— PROMPT —
Restate the listing below word for word, and leave its pictures behind.

— DATA LISTING —
════

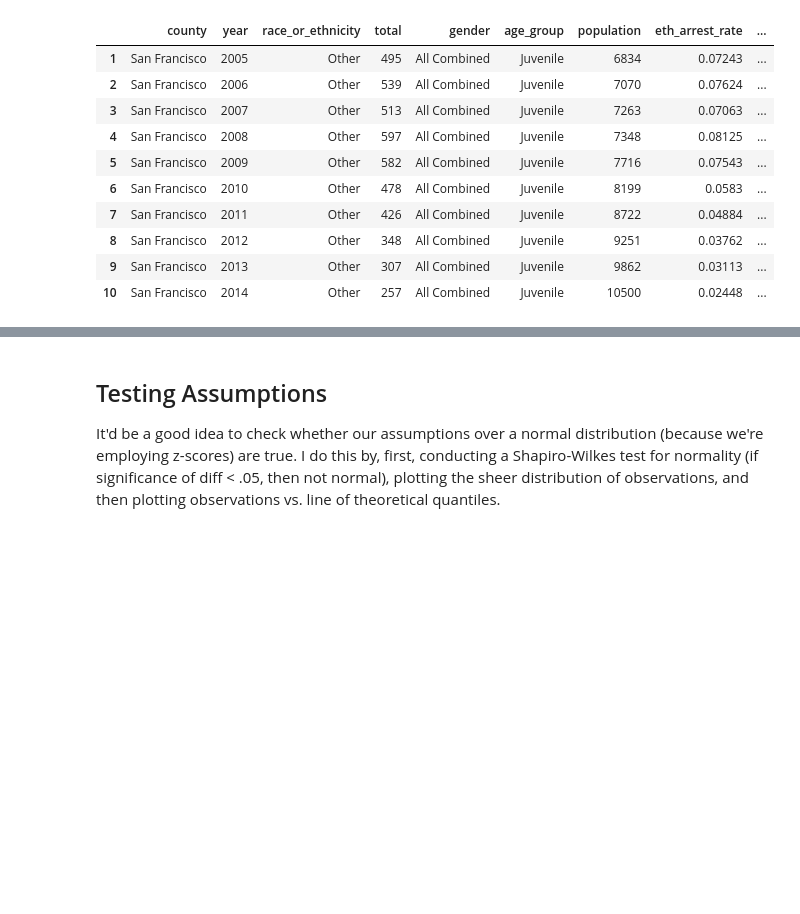
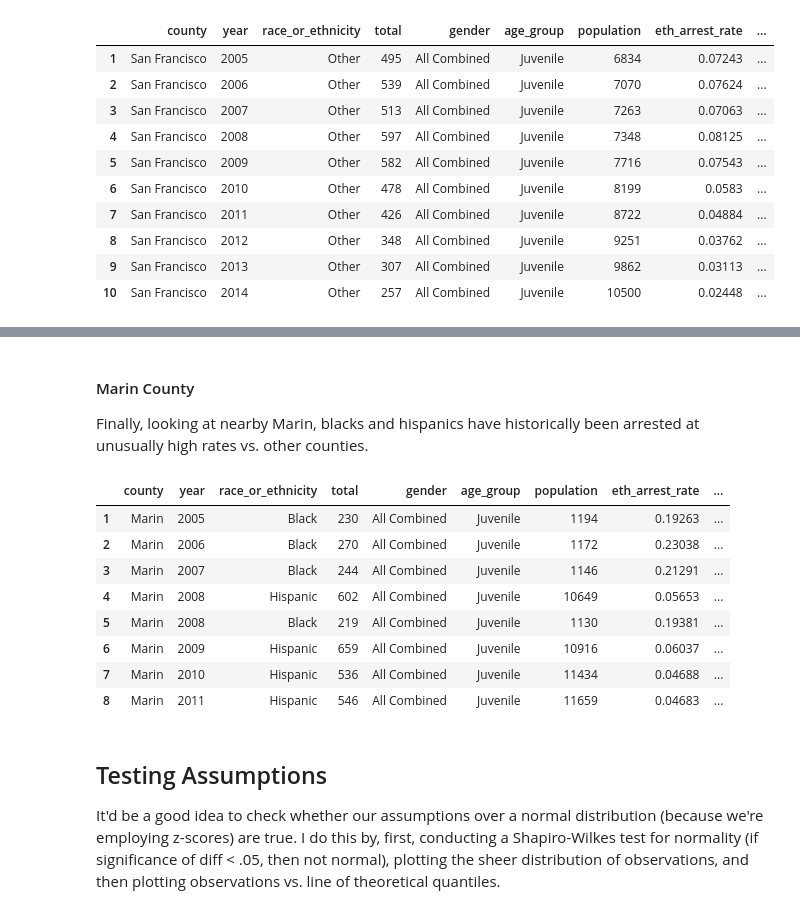
Before and after one commit to sjesupaul/CA_DOJ_OpenJustice, a Jupyter notebook: ethnic_enforcement_outliers.ipynb, the cells around one changed output, grey strips where cells are left out. Cells and saved outputs as stored; diff of their text form; code cells hidden in the pictures; blank space fills up the shorter version.

```diff
--- a/ethnic_enforcement_outliers.ipynb
+++ b/ethnic_enforcement_outliers.ipynb
@@ -410,3 +409,19 @@ dat_stats[dat_stats$z_score >= 2 & dat_stats$county %in% "San Francisco",]
+# %% [markdown]
+#### Marin County
+Finally, looking at nearby Marin, blacks and hispanics have historically been arrested at unusually high rates vs. other counties.
+# %%
+## Isolate Marin cases to see if there's a pattern.
+dat_stats[dat_stats$z_score >= 3 & dat_stats$county %in% "Marin",]
+# %% [output]
+|  | county | year | race_or_ethnicity | total | gender | age_group | population | eth_arrest_rate | ... |
+| 1 | Marin | 2005 | Black | 230 | All Combined | Juvenile | 1194 | 0.19263 | ... |
+| 2 | Marin | 2006 | Black | 270 | All Combined | Juvenile | 1172 | 0.23038 | ... |
+| 3 | Marin | 2007 | Black | 244 | All Combined | Juvenile | 1146 | 0.21291 | ... |
+| 4 | Marin | 2008 | Hispanic | 602 | All Combined | Juvenile | 10649 | 0.05653 | ... |
+| 5 | Marin | 2008 | Black | 219 | All Combined | Juvenile | 1130 | 0.19381 | ... |
+| 6 | Marin | 2009 | Hispanic | 659 | All Combined | Juvenile | 10916 | 0.06037 | ... |
+| 7 | Marin | 2010 | Hispanic | 536 | All Combined | Juvenile | 11434 | 0.04688 | ... |
+| 8 | Marin | 2011 | Hispanic | 546 | All Combined | Juvenile | 11659 | 0.04683 | ... |
 # %% [markdown]
 ## Testing Assumptions
 
```
Also changed, not shown: parts of 13 cells of this notebook, 1 other file.
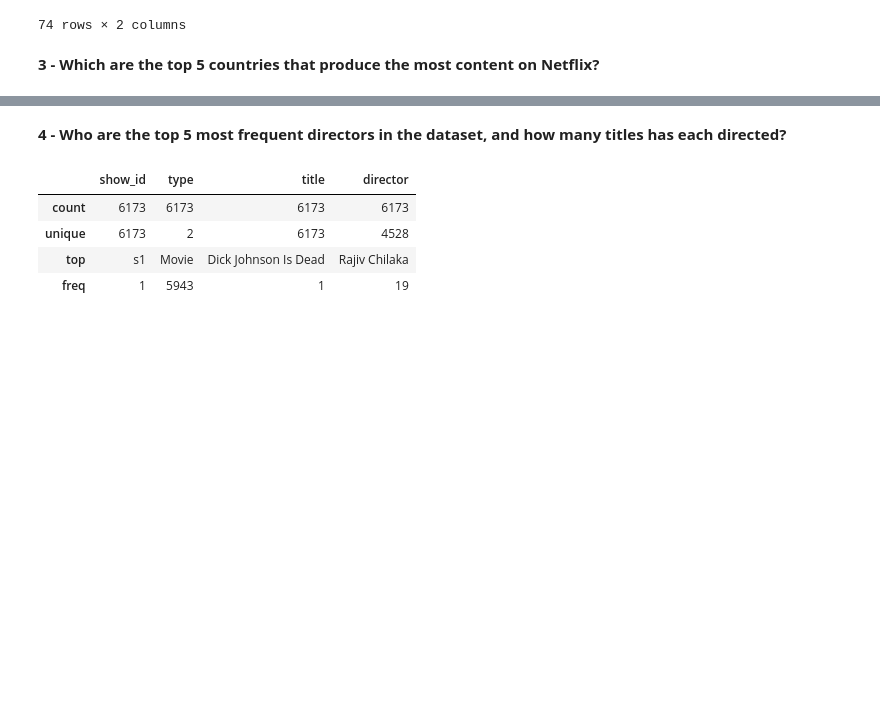
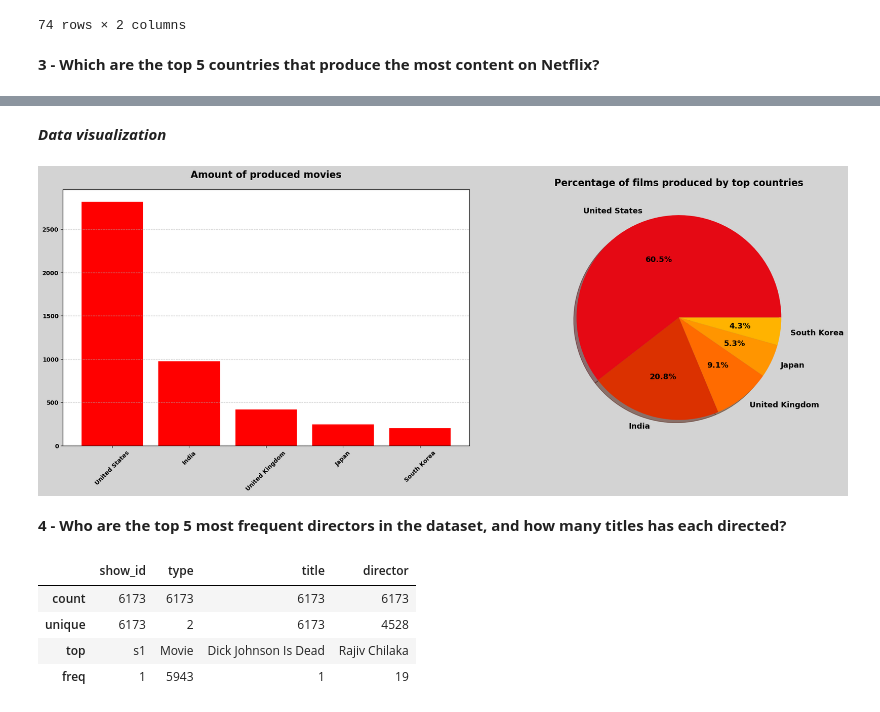
Before and after one commit to devWeb-JP18/bi-data-ai-portfolio, a Jupyter notebook: projects_data_analysis_and_BI/netflix/app.ipynb, the cells around one changed output, grey strips where cells are left out. Drawn from its saved outputs; the diff is of its cells as text; code cells hidden in the pictures; blank space fills up the shorter version.

```diff
--- a/projects_data_analysis_and_BI/netflix/app.ipynb
+++ b/projects_data_analysis_and_BI/netflix/app.ipynb
@@ -133,3 +138,61 @@ See the caveats in the documentation: https://pandas.pydata.org/pandas-docs/stab
+# %% [markdown]
+***Data visualization***
+# %%
+plt.figure(figsize=(20,14), facecolor='lightgray')
+
+#variables of plot 1
+x = top_5_countries['Country']
+y = top_5_countries['Amount of movies']
+
+plt.subplot(2,2,1)
+plt.bar(x,y,linestyle='solid', lw=2, color='red')
+plt.title("Amount of produced movies",fontsize=16, pad=20, weight='bold')
+
+plt.grid(axis='y', linestyle='--', alpha=0.7)
+
+plt.xticks(
+    rotation=45,
+    fontsize=10,
+    color='black',
+    weight='bold'
+)
+
+plt.yticks(
+    fontsize=10,
+    color='black',
+    weight='bold'
+)
+plt.tight_layout()
+
+plt.subplot(2,2,2)
+
+#variables of plot 2
+x_pie = top_5_countries['Country']
+y_pie = top_5_countries['Percent']
+paleta_netflix_soft = [
+    '#E50914',  # Vermelho suavizado (tom pastel)
+    '#DB3100',  # Vermelho Netflix original (logo)
+    '#FF6B00',  # Laranja queimado
+    '#FF9500',  # Laranja médio
+    '#FFB300'   # Laranja dourado
+]
+
+plt.pie(
+    y_pie, labels=x_pie, autopct='%1.1f%%',
+    shadow=True,
+    textprops={
+        'weight': 'bold',
+        'fontsize': 13,
+        "color":"black"
+        },
+    colors=paleta_netflix_soft,
+    )
+
+plt.title("Percentage of films produced by top countries", fontsize=16, weight='bold')
+
+plt.show()
+# %% [output]
+[figure, added]
 # %% [markdown]
 **4 - Who are the top 5 most frequent directors in the dataset, and how many titles has each directed?**
 # %%
```
Also changed, not shown: parts of 6 cells of this notebook.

════

— TASK RESPONSE —
Before and after one commit to sjesupaul/CA_DOJ_OpenJustice, a Jupyter notebook: ethnic_enforcement_outliers.ipynb, the cells around one changed output, grey strips where cells are left out. Cells and saved outputs as stored; diff of their text form; code cells hidden in the pictures; blank space fills up the shorter version.

```diff
--- a/ethnic_enforcement_outliers.ipynb
+++ b/ethnic_enforcement_outliers.ipynb
@@ -410,3 +409,19 @@ dat_stats[dat_stats$z_score >= 2 & dat_stats$county %in% "San Francisco",]
+# %% [markdown]
+#### Marin County
+Finally, looking at nearby Marin, blacks and hispanics have historically been arrested at unusually high rates vs. other counties.
+# %%
+## Isolate Marin cases to see if there's a pattern.
+dat_stats[dat_stats$z_score >= 3 & dat_stats$county %in% "Marin",]
+# %% [output]
+|  | county | year | race_or_ethnicity | total | gender | age_group | population | eth_arrest_rate | ... |
+| 1 | Marin | 2005 | Black | 230 | All Combined | Juvenile | 1194 | 0.19263 | ... |
+| 2 | Marin | 2006 | Black | 270 | All Combined | Juvenile | 1172 | 0.23038 | ... |
+| 3 | Marin | 2007 | Black | 244 | All Combined | Juvenile | 1146 | 0.21291 | ... |
+| 4 | Marin | 2008 | Hispanic | 602 | All Combined | Juvenile | 10649 | 0.05653 | ... |
+| 5 | Marin | 2008 | Black | 219 | All Combined | Juvenile | 1130 | 0.19381 | ... |
+| 6 | Marin | 2009 | Hispanic | 659 | All Combined | Juvenile | 10916 | 0.06037 | ... |
+| 7 | Marin | 2010 | Hispanic | 536 | All Combined | Juvenile | 11434 | 0.04688 | ... |
+| 8 | Marin | 2011 | Hispanic | 546 | All Combined | Juvenile | 11659 | 0.04683 | ... |
 # %% [markdown]
 ## Testing Assumptions
 
```
Also changed, not shown: parts of 13 cells of this notebook, 1 other file.
Before and after one commit to devWeb-JP18/bi-data-ai-portfolio, a Jupyter notebook: projects_data_analysis_and_BI/netflix/app.ipynb, the cells around one changed output, grey strips where cells are left out. Drawn from its saved outputs; the diff is of its cells as text; code cells hidden in the pictures; blank space fills up the shorter version.

```diff
--- a/projects_data_analysis_and_BI/netflix/app.ipynb
+++ b/projects_data_analysis_and_BI/netflix/app.ipynb
@@ -133,3 +138,61 @@ See the caveats in the documentation: https://pandas.pydata.org/pandas-docs/stab
+# %% [markdown]
+***Data visualization***
+# %%
+plt.figure(figsize=(20,14), facecolor='lightgray')
+
+#variables of plot 1
+x = top_5_countries['Country']
+y = top_5_countries['Amount of movies']
+
+plt.subplot(2,2,1)
+plt.bar(x,y,linestyle='solid', lw=2, color='red')
+plt.title("Amount of produced movies",fontsize=16, pad=20, weight='bold')
+
+plt.grid(axis='y', linestyle='--', alpha=0.7)
+
+plt.xticks(
+    rotation=45,
+    fontsize=10,
+    color='black',
+    weight='bold'
+)
+
+plt.yticks(
+    fontsize=10,
+    color='black',
+    weight='bold'
+)
+plt.tight_layout()
+
+plt.subplot(2,2,2)
+
+#variables of plot 2
+x_pie = top_5_countries['Country']
+y_pie = top_5_countries['Percent']
+paleta_netflix_soft = [
+    '#E50914',  # Vermelho suavizado (tom pastel)
+    '#DB3100',  # Vermelho Netflix original (logo)
+    '#FF6B00',  # Laranja queimado
+    '#FF9500',  # Laranja médio
+    '#FFB300'   # Laranja dourado
+]
+
+plt.pie(
+    y_pie, labels=x_pie, autopct='%1.1f%%',
+    shadow=True,
+    textprops={
+        'weight': 'bold',
+        'fontsize': 13,
+        "color":"black"
+        },
+    colors=paleta_netflix_soft,
+    )
+
+plt.title("Percentage of films produced by top countries", fontsize=16, weight='bold')
+
+plt.show()
+# %% [output]
+[figure, added]
 # %% [markdown]
 **4 - Who are the top 5 most frequent directors in the dataset, and how many titles has each directed?**
 # %%
```
Also changed, not shown: parts of 6 cells of this notebook.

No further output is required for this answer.